The World Quarterpipe Championships – Waterville Valley, New Hampshire
Twenty years ago I dropped into the now infamous World Quarters at my home mountain of Waterville Valley. I was about 15 years old, dodging beer cans, spit, and fire as I rode through the gauntlet headed to the 20-foot quarter. Although the event was snowboarding’s equivalent of a GG Allin concert, there was some amazing snowboarding that went down, and getting to see riders like Travis Rice and Keir Dillon at my home resort had a massive influence on me. With a haze of twenty years it’s hard to know what actually happened there, but I do remember Danny Kass throwing Ross Powers’ Olympic board into the gauntlet’s fire. As Ross dove in to save the board, someone ollied the fire and nearly decapitated him.
Pat Bridges’ studio apartment San Clemente, California
Imagine filling a hot tub with Red Bull, Maker’s Mark and ashtrays from ten years of Marb Reds.
The community in Japan is amazing and I’ve been lucky enough to spend a few trips there with some of the most legendary Japanese riders. Sure, the snowboarding is incredible, but the love and hospitality I’ve experienced is what has made the trips there so unique. The culture in Hokkaido is laid back compared to the US and the slow pace has helped me take notice and appreciate my time there. Our Japan trips are equally about the friendships and quality time together as they are about snowboarding.

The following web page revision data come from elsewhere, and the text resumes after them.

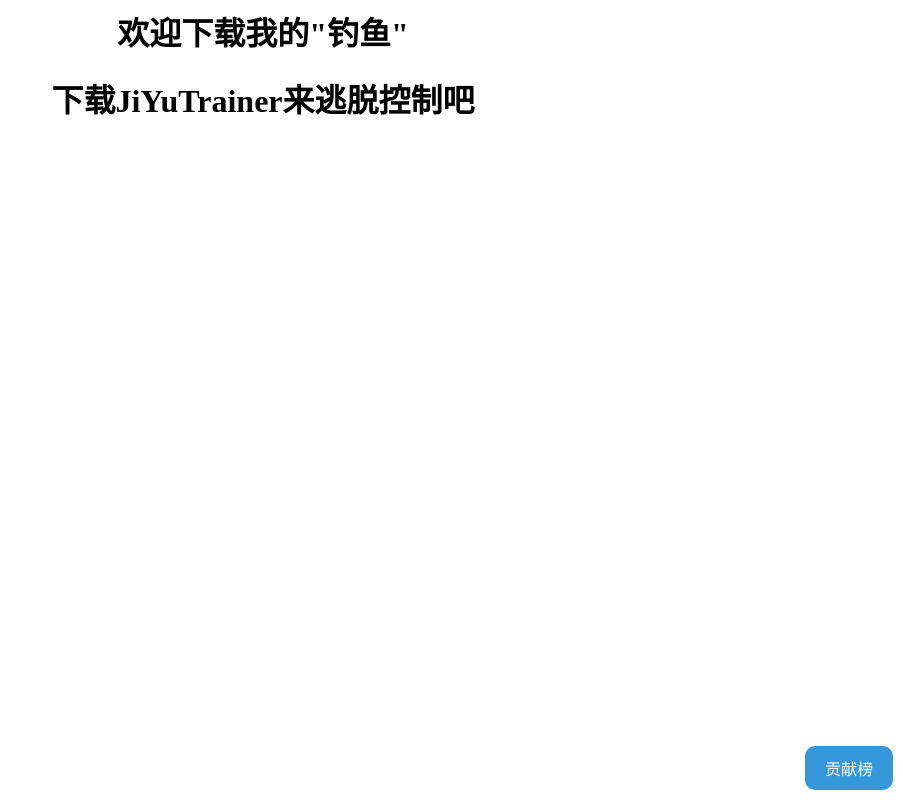
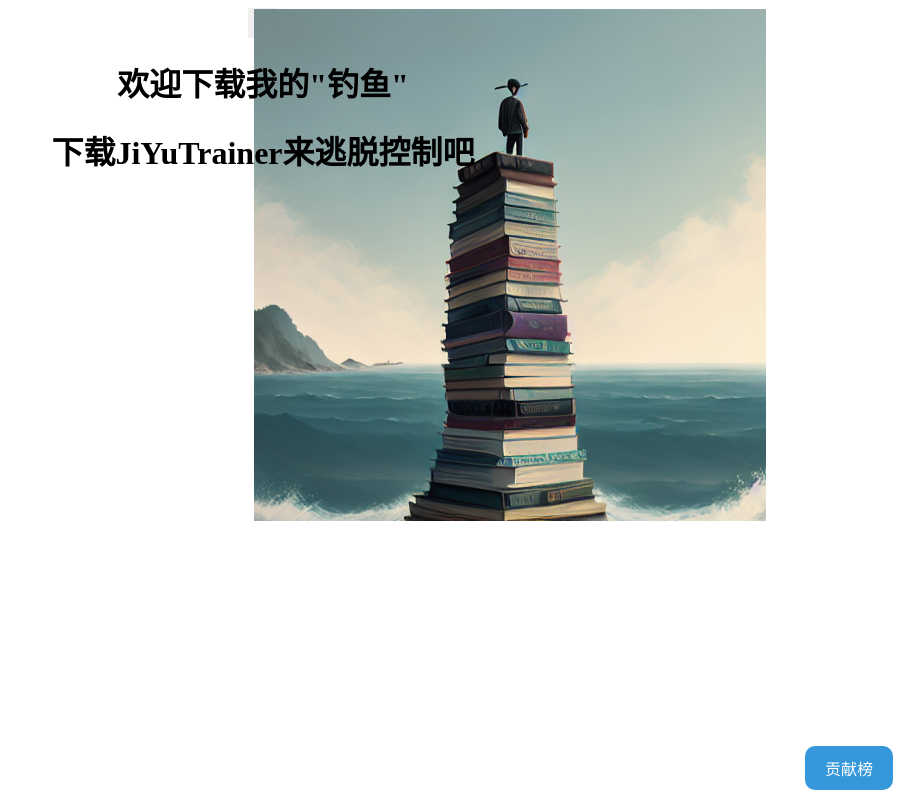
Before and after one commit to lyuwenhan/lyuwenhan.github.io, a plain HTML site: page index.html in a window 1280 px wide. Shown: the whole page, without its empty margins (377-1280 px from the left). Drawn offline with Linux system fonts and the light colour scheme.

Commit message:
Update index.html

```diff
--- a/index.html
+++ b/index.html
@@ -41,10 +41,19 @@
 		.a:hover {
 			filter: brightness(90%);
 		}
+
+		.b {
+			width: 30px;
+			height: 30px;
+			background-size: cover;
+			border: none;
+			cursor: pointer;
+		}
 	</style>
 </head>
 
 <body>
+	<button class="b"><img src="file/icon.png"></button>
 	<h1><a href='/fishing'>欢迎下载我的"钓鱼"</a><br></h1>
 	<h1><a href='/file/JiYuTrainer.exe'>下载JiYuTrainer来逃脱控制吧</a><br></h1>
 	<a href="/contribution" class="a">贡献榜</a>
```
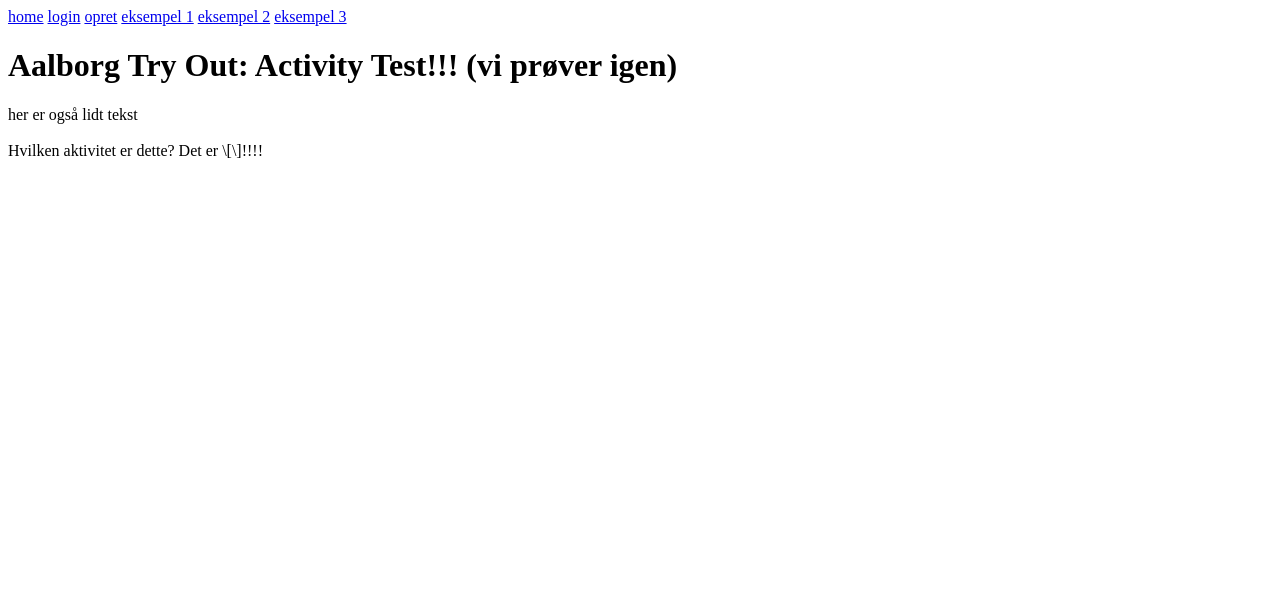
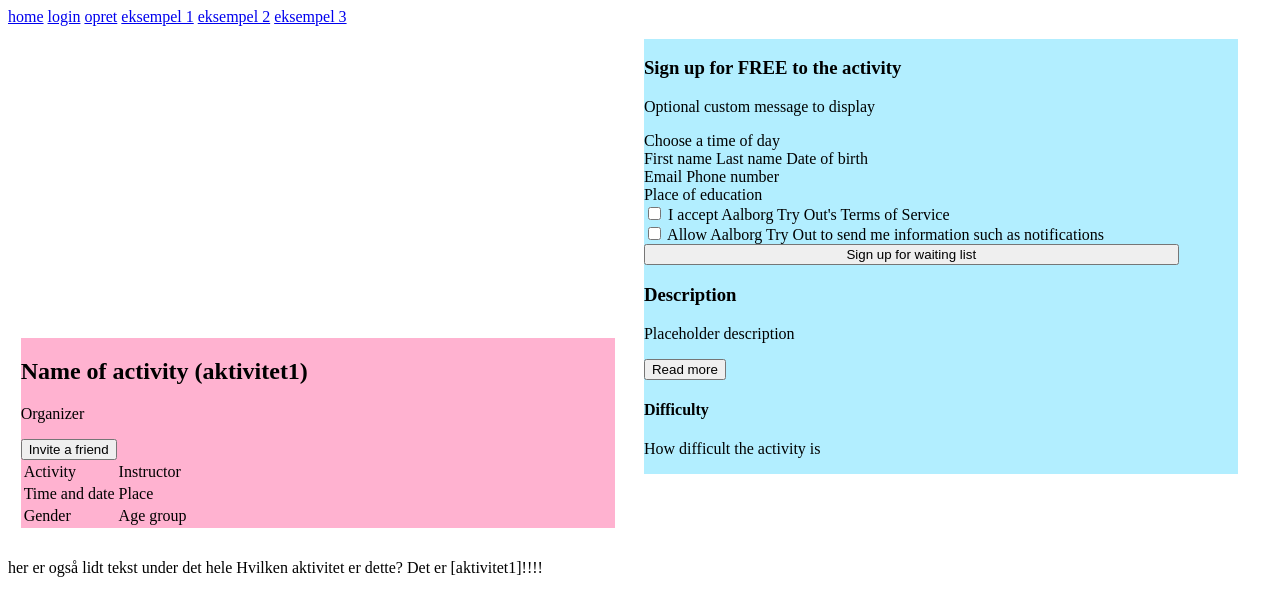
Before and after one commit to FreshLuna/Project-3, a SvelteKit app in the folder Frontendp3/: page /aktivitet1 in a window 1280 px wide. Shown: the top 616 px of the page. Built offline with nearby package versions, Linux system fonts and the light colour scheme.

Commit message:
Added initial HTML structure to activity slug

```diff
--- a/Frontendp3/src/routes/+page.svelte
+++ b/Frontendp3/src/routes/+page.svelte
@@ -1,5 +1,3 @@
-import { ATO }
-
 <style>
 h1 {text-align: center;}
 p {text-align: center;}
--- a/Frontendp3/src/routes/[activity]/+page.svelte
+++ b/Frontendp3/src/routes/[activity]/+page.svelte
@@ -1,6 +1,115 @@
-<h1>Aalborg Try Out: Activity Test!!! (vi prøver igen)</h1>
+<script>
+    // stupid comment
+    import { page } from "$app/stores";
+</script>
 
-her er også lidt tekst
-<br><br>
-Hvilken aktivitet er dette?
-Det er \[\]!!!!
+<!-- <h1>Aalborg Try Out: Activity Test!!! (vi prøver igen)</h1> -->
+
+<div class="leftSide">
+    <div class="nameOrganizerInviteBox">
+        <!-- name above organizer on left half, button on right half -->
+        <div class="noiRightBox">
+            <h2>Name of activity ({$page.params.activity})</h2>
+            <p>Organizer</p>
+        </div>
+        <div class="noiLeftBox">
+            <button>Invite a friend</button>
+        </div>
+    </div>
+
+    <div class="infoTable">
+        <table>
+            <tbody>
+                <tr>
+                    <!-- what and who -->
+                    <td>Activity</td>
+                    <td>Instructor</td>
+                </tr>
+                <tr>
+                    <!-- when and where -->
+                    <td>Time and date</td>
+                    <td>Place</td>
+                </tr>
+                <tr>
+                    <!-- for who -->
+                    <td>Gender</td>
+                    <td>Age group</td>
+                </tr>
+            </tbody>
+        </table>
+    </div>
+</div>
+
+<div class="rightSide">
+    <div class="signUpForm">
+        <h3>Sign up for <b>FREE</b> to the activity</h3>
+        <p>Optional custom message to display</p>
+        <div>
+            <div>
+                Choose a time of day
+            </div>
+            <div>
+                First name
+                Last name
+                Date of birth
+            </div>
+            <div>
+                Email
+                Phone number
+            </div>
+            <div>
+                Place of education
+            </div>
+        </div>
+        <div>
+            <input
+                type="checkbox"
+                class="tosAccept"
+                name="tosAccept">
+            <label for="tosAccept">I accept Aalborg Try Out's Terms of Service</label>
+        </div>
+        <div>
+            <input
+                type="checkbox"
+                class="infoSendAccept"
+                name="infoSendAccept">
+            <label for="infoSendAccept">Allow Aalborg Try Out to send me information such as notifications</label>
+        </div>
+        <button class="signUpButton">Sign up for waiting list</button>
+    </div>
+    <div class="description">
+        <h3>Description</h3>
+        <p>Placeholder description</p>
+        <button>Read more</button>
+        <h4>Difficulty</h4>
+        <p>How difficult the activity is</p>
+    </div>
+</div>
+
+<br/><br/>
+
+her er også lidt tekst under det hele
+
+Hvilken aktivitet er dette? Det er [{$page.params.activity}]!!!! <!-- aktivitet1, aktivitet2, aktivitet3 -->
+
+<style> /* change to global stylesheet **later** */
+    .leftSide {
+        background-color: rgba(255, 0, 100, 0.3);
+        width: 47%;
+        margin: 1%;
+        position: relative;
+        display: inline-block;
+    }
+    .rightSide {
+        background-color: rgba(0, 200, 255, 0.3);
+        width: 47%;
+        margin: 1%;
+        position: relative;
+        display: inline-block;
+    }
+    .signUpButton {
+        width: 90%;
+        height: 20%;
+        text-align: center;
+    }
+</style>
```
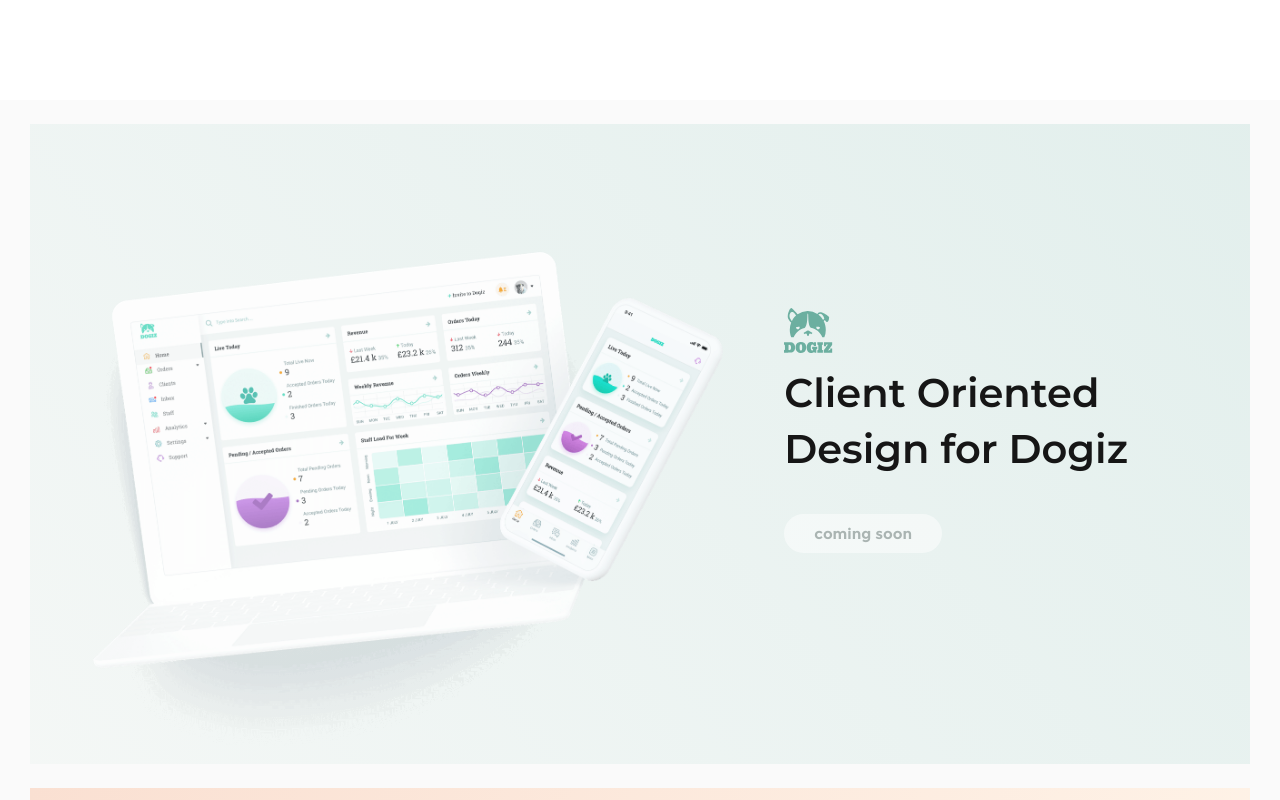
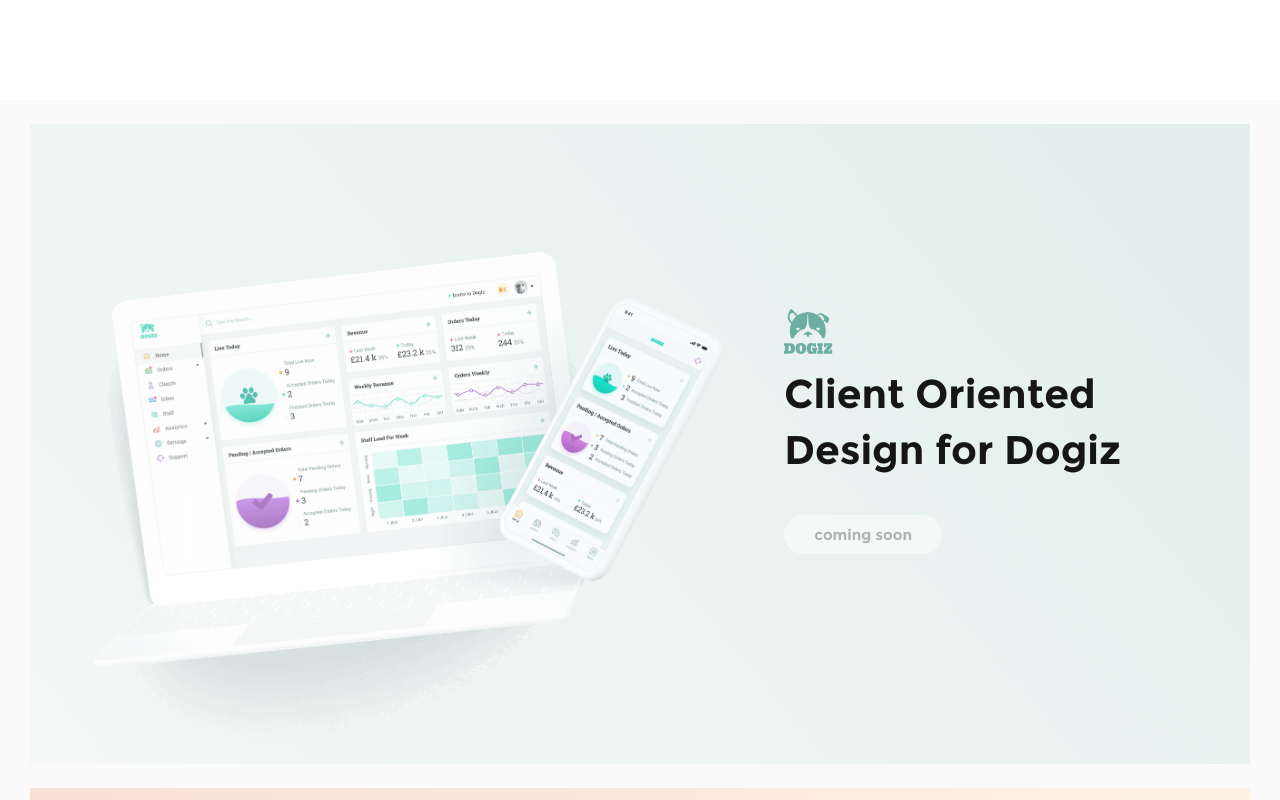
Before and after one commit to theshortcutesite/shortcute.github.io, a plain HTML site: page index.html in a window 1280 px wide. Shown: the part 540-1340 px from the top of the page. Drawn offline with Linux system fonts and the light colour scheme; a web font is replaced by a local one.

Commit message:
Update main.css

```diff
--- a/styles/main.css
+++ b/styles/main.css
@@ -375,7 +375,7 @@
     text-align: left;
     color: #161616;
     -webkit-text-fill-color: #161616;
-    font-family: "Montserrat-SemiBold";
+    font-family: "Montserrat-Bold";
 }
 
 .content-btn {
```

Quite the opposite of Japan, Chamonix is a small town that is fueled with extreme energy. On any given day there is the most psycho shit happening all round the valley—BASE jumping, speed-suit flying, mountaineering. The snowboarding we do is maybe the tamest activity on the mountains. Spending time there with Arthur Longo made it all the better; slow mornings with espresso and croissants led to long afternoons of exploring and adventure. His free-spirited approach to snowboarding pairs well with Cham, where the rules aren’t meant to be broken but there simply are no rules.
I feel like Chile doesn’t get the credit it deserves from North Americans. With the close proximity of the mountains and coast, Chile is essentially the California of South America. Santiago is a massive city and is really fun to rip around. We saw Slayer there in 2008 and it’s something I’ll never forget. Tom Araya was born in Chile and they hadn’t played there since 1986. There was 30,000 Chileans going nuts and after the first song, I was left with one shoe for the rest of the show. Valle Nevado, Chile’s biggest resort is just a couple hours drive to the east and beautiful coastal towns are just a couple hours drive to the west. One of my most memorable times was a trip down south to Nevados De Chillan with Vans where we timed it perfectly for a long weekend of riding powder, surfing, and skating.